EAST HARLEM — A thousand apartments, 70,000 square feet of development space, and a proton beam therapy center are coming to El Barrio.

The city’s Economic Development Corporation released a request for proposals (RFP) for the development of a 7,000 square-foot site on 126th Street and Third Avenue.

“The East 125th Street Development site will bring much-needed affordable housing to East Harlem, along with the jobs and critical commercial, retail, community, and open spaces that residents and neighborhoods need to thrive,” City Council Speaker Melissa Mark-Viverito said in a statement.

The project, which includes 2321-2325 Third Ave., will expand the mayor’s announcement to increase the role of minority and woman-owned businesses in development projects. Emerging developers will be given preference in the selection process, a city spokesman said.

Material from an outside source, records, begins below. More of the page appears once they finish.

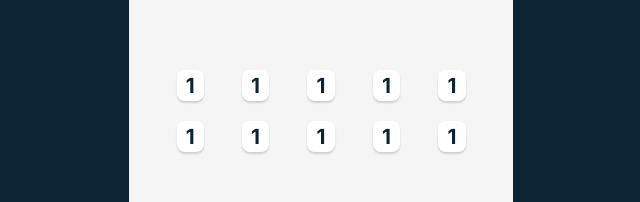
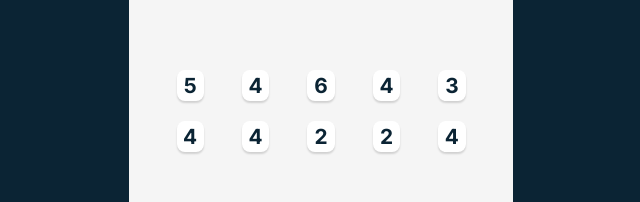
Before and after one commit to bofmar/tenzies, a React (Create React App) app: page / in a window 1280 px wide. Shown: the part 289-491 px from the top of the page, without its empty margins (319-959 px from the left). Built offline with nearby package versions, Linux system fonts and the light colour scheme.

Commit message:
Generate the dice randomly

```diff
--- a/src/App.js
+++ b/src/App.js
@@ -1,21 +1,24 @@
+import React, { useState } from 'react';
 import Dice from './components/Dice';
 import './App.css';
 
 function App() {
+  const [dice, setDice] = useState(() => allNewDice());
+
+  function allNewDice() {
+    const diceArray = [];
+    for (let i = 0; i < 10; i++) {
+      diceArray.push(Math.ceil(Math.random() * 6));
+    }
+
+    return diceArray;
+  }
+
   return (
     <div className="App center--content">
       <main className='center--content'>
         <div className='die--wrapper'>
-          <Dice value={1} />
-          <Dice value={1} />
-          <Dice value={1} />
-          <Dice value={1} />
-          <Dice value={1} />
-          <Dice value={1} />
-          <Dice value={1} />
-          <Dice value={1} />
-          <Dice value={1} />
-          <Dice value={1} />
+          {dice.map(die => <Dice value={die} />)}
         </div>
       </main>
     </div>
```
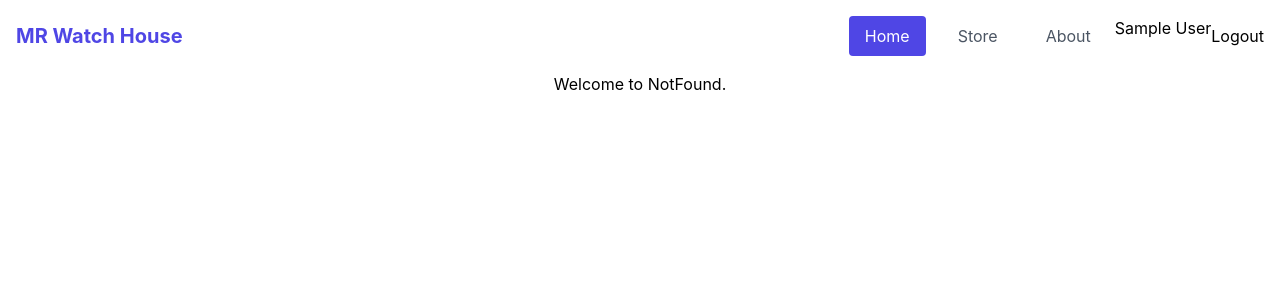
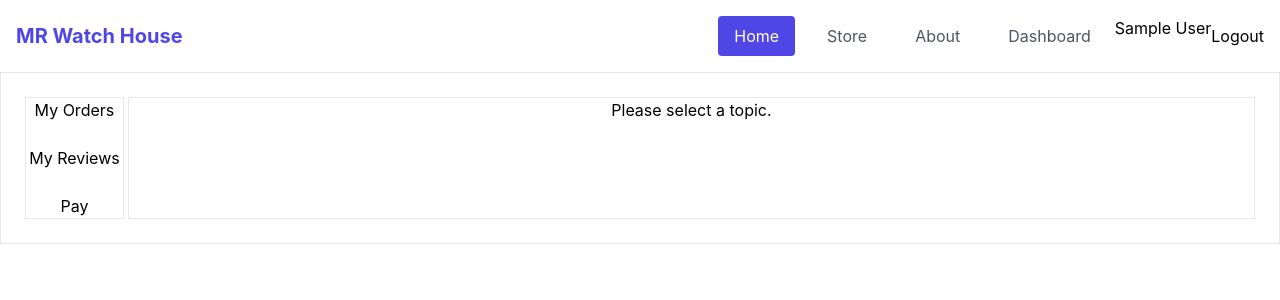
Before and after one commit to MashodRana/mr-watch-house-client-side, a React (Create React App) app: page /dashboard in a window 1280 px wide. Shown: the top 300 px of the page. Built offline with nearby package versions, Linux system fonts and the light colour scheme; no server answers; sample sign-in values are in the browser's storage.

Commit message:
nesting routing

```diff
--- a/src/App.js
+++ b/src/App.js
@@ -10,6 +10,7 @@ import Login from "./Pages/Login/Login";
 import Signup from "./Pages/SignUp/Signup";
 import AuthProvider from "./contexts/AuthProvider/AuthProvider";
 import PrivateRoute from "./Components/PrivateRoute/PrivateRoute";
+import Dashboard from "./Pages/Dashboard/Dashboard";
 
 function App() {
   return (
@@ -30,6 +31,9 @@ function App() {
           <PrivateRoute exact path="/order">
             <Order></Order>
           </PrivateRoute>
+          <PrivateRoute path="/dashboard">
+            <Dashboard></Dashboard>
+          </PrivateRoute>
           <Route exact path="/login">
             <Login></Login>
           </Route>
--- a/src/Components/Header/Header.jsx
+++ b/src/Components/Header/Header.jsx
@@ -50,6 +50,10 @@ const Header = () => {
             >
               About
             </NavLink>
+            {user.email && <NavLink
+              to="/dashboard"
+              class="p-2 lg:px-4 md:mx-2 text-gray-600 rounded hover:bg-gray-200 hover:text-gray-700 transition-colors duration-300"
+            >Dashboard</NavLink>}
 
             {user.email ? <><p>{user.displayName}</p>
               <button onClick={logOut}>Logout</button>
--- /dev/null
+++ b/src/Components/Orders/MyOrders.jsx
@@ -0,0 +1,25 @@
+import React, { useEffect, useState } from "react";
+import useAuth from "../../Hooks/useAuth";
+import './MyOrders.css'
+
+const MyOrders = () => {
+    const { user } = useAuth();
+    const [myOrders, setMyOrders] = useState([]);
+
+    useEffect(() => {
+        const url = `http://localhost:5000/orders/?email=${user.email}`;
+        fetch(url)
+            .then(res => res.json())
+            .then(data => setMyOrders(data));
+    }, [])
+
+    return (
+        <>
+            <div>
+                <h3 className="text-xl">You have placed {myOrders.length} orders.</h3>
+            </div>
+        </>
+    );
+};
+
+export default MyOrders;
--- /dev/null
+++ b/src/Components/Reviews/MyReviews.jsx
@@ -0,0 +1,15 @@
+import React from "react";
+import './MyReviews.css'
+
+const MyReviews = ()=>{
+    return(
+        <>
+        <div>
+            <h1>This is MyReviews component</h1>
+            <p>You will find MyReviews here</p>
+        </div>
+        </>
+    );
+};
+
+export default MyReviews;
--- /dev/null
+++ b/src/Pages/Dashboard/Dashboard.jsx
@@ -0,0 +1,46 @@
+import React from "react";
+import { useRouteMatch, Link, Switch, Route } from "react-router-dom";
+import MyOrders from "../../Components/Orders/MyOrders";
+import MyReviews from "../../Components/Reviews/MyReviews";
+import './Dashboard.css'
+
+const Dashboard = () => {
+    let { path, url } = useRouteMatch()
+    return (
+        <>
+            <main>
+                <div className="container mx-auto p-6 border">
+                    <div className="grid grid-cols-12 gap-1">
+                        <div className="dashboard-navigation border">
+                            <p><Link to={`${url}/my-orders`} >My Orders</Link></p>
+                            <br />
+                            <p><Link to={`${url}/my-reviews`} >My Reviews</Link></p>
+                            <br />
+                            <p><Link to={`${url}/pay`} >Pay</Link></p>
+
+                        </div>
+                        <div className="col-span-11 border">
+
+                            <Switch>
+                                <Route exact path={path}>
+                                    <h3>Please select a topic.</h3>
+                                </Route>
+                                <Route exact path={`${path}/my-orders`}>
+                                    <MyOrders></MyOrders>
+                                </Route>
+                                <Route exact path={`${path}/my-reviews`}>
+                                    <MyReviews></MyReviews>
+                                </Route>
+                                <Route exact path={`${path}/pay`}>
+                                    <h2 className="text-4xl">Payment system comming soon....</h2>
+                                </Route>
+                            </Switch>
+                        </div>
+                    </div>
+                </div>
+            </main>
+        </>
+    );
+};
+
+export default Dashboard;
```
Also changed, not shown: src/Components/Orders/MyOrders.css (added), src/Components/Reviews/MyReviews.css (added), src/Pages/Dashboard/Dashboard.css (added).
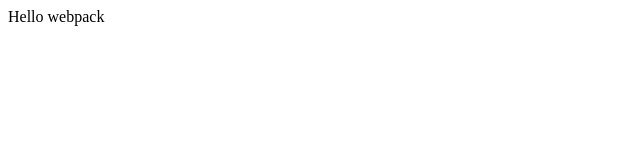
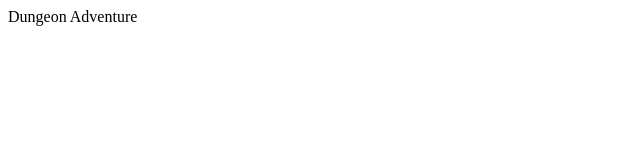
Before and after one commit to jlshaw117/dungeon-adventure, a website built with webpack: page dist/index.html in a window 1280 px wide. Shown: the full height of the page, 0-640 px from the left. Built offline with nearby package versions, Linux system fonts and the light colour scheme; files whose address does not match are found by name.

Commit message:
Finish webpack setup

```diff
--- a/package.json
+++ b/package.json
@@ -4,7 +4,8 @@
   "description": "Top down dungeon crawl with rpg aspects",
   "private": true,
   "scripts": {
-    "test": "echo \"Error: no test specified\" && exit 1"
+    "test": "echo \"Error: no test specified\" && exit 1",
+    "start": "webpack --watch --mode=development"
   },
   "repository": {
     "type": "git",
--- a/src/index.js
+++ b/src/index.js
@@ -1,11 +1,8 @@
-import _ from 'lodash';
+// import _ from 'lodash';
 
-function component() {
-    let element = document.createElement('div');
+document.addEventListener('DOMContentLoaded', () => {
+    const root = document.getElementById('root');
 
-    element.innerHTML = _.join(['Hello', 'webpack'], ' ');
+    root.innerHTML = 'Dungeon Adventure';
 
-    return element;
-}
-
-document.body.appendChild(component());
+});
--- a/webpack.config.js
+++ b/webpack.config.js
@@ -1,10 +1,9 @@
 const path = require('path');
 
 module.exports = {
-    context: __dirname,
-    entry: './src/entry.jsx',
+    entry: './src/index.js',
     output: {
-        path: path.resolve(__dirname, 'app', 'assets', 'javascripts'),
-        filename: 'bundle.js'
-    },
+        filename: 'main.js',
+        path: path.resolve(__dirname, 'dist')
+    }
 };
```
Also changed, not shown: dist/index.html, dist/main.js (added).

The site will be part of a larger development dubbed “E125” which will span from 125th to 127th streets along Second and Third avenues, according to the city's Economic Development Corporation.

Part of that includes hundreds units of “affordable” housing units. About half of them will be affordable for people making East Harlem's median household income of $31,000.

Of the 950 units, 295 will be priced lower than 60 percent Average Median Income — $46,600 for a family of three. Two hundred apartments will be priced between 60 to 100 percent AMI — $77,000 — and 242 will be priced at 131 percent AMI — $101,000. The cap will be 150 percent AMI.

The E125 development will also be home to the New York Proton Center, which will be the state’s first proton beam therapy center and also house a biotech incubator.

“E125 will also drive technology and medical innovation to the neighborhood,” Viverito said.

The site of the project is one block north of a contested area that the city seized from private owners via eminent domain in 2008. Last October they sued claiming the city ran out of time to develop the area.

A state judge dismissed the case but they’ve appealed the decision. The city cannot acquire the property until the appeal is decided, a spokesman said.